Go through each line of the records below and count those with the word "here"; give only the total.

_SOURCE MATERIAL_
╔══

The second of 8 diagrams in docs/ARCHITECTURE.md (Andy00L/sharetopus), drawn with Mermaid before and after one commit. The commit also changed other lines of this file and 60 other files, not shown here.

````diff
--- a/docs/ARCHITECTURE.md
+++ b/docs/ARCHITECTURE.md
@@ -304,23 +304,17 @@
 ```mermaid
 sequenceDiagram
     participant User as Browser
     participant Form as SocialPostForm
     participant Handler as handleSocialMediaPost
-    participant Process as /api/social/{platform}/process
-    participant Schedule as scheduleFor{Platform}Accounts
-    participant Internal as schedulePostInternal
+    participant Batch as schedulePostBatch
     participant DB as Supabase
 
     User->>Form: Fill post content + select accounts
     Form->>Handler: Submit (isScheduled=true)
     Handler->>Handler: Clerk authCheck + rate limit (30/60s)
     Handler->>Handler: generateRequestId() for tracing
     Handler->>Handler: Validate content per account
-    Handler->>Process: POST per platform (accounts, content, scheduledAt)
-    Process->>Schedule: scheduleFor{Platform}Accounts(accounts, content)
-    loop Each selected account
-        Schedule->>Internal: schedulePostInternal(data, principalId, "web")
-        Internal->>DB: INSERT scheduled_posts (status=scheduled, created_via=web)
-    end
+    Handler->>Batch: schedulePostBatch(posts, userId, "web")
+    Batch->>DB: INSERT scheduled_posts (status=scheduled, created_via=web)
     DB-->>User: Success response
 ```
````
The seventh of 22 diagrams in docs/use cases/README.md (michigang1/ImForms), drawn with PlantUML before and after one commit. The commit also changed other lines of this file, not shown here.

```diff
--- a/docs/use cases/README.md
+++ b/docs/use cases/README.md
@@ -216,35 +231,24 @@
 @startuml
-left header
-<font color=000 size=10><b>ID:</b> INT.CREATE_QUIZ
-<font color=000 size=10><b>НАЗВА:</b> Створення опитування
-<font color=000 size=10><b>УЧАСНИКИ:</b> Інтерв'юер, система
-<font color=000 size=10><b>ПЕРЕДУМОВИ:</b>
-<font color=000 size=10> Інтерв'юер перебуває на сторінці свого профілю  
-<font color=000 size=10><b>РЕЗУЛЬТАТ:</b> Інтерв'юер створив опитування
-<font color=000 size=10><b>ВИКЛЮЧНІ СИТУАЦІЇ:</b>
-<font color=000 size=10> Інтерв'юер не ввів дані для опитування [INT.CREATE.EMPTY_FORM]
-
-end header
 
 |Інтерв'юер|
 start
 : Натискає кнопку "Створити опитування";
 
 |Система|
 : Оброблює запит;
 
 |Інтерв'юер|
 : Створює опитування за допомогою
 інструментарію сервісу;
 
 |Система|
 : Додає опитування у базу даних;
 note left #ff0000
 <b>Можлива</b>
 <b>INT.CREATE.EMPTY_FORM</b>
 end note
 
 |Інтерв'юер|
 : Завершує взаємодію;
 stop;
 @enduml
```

╚══

_ANSWER BELOW_
2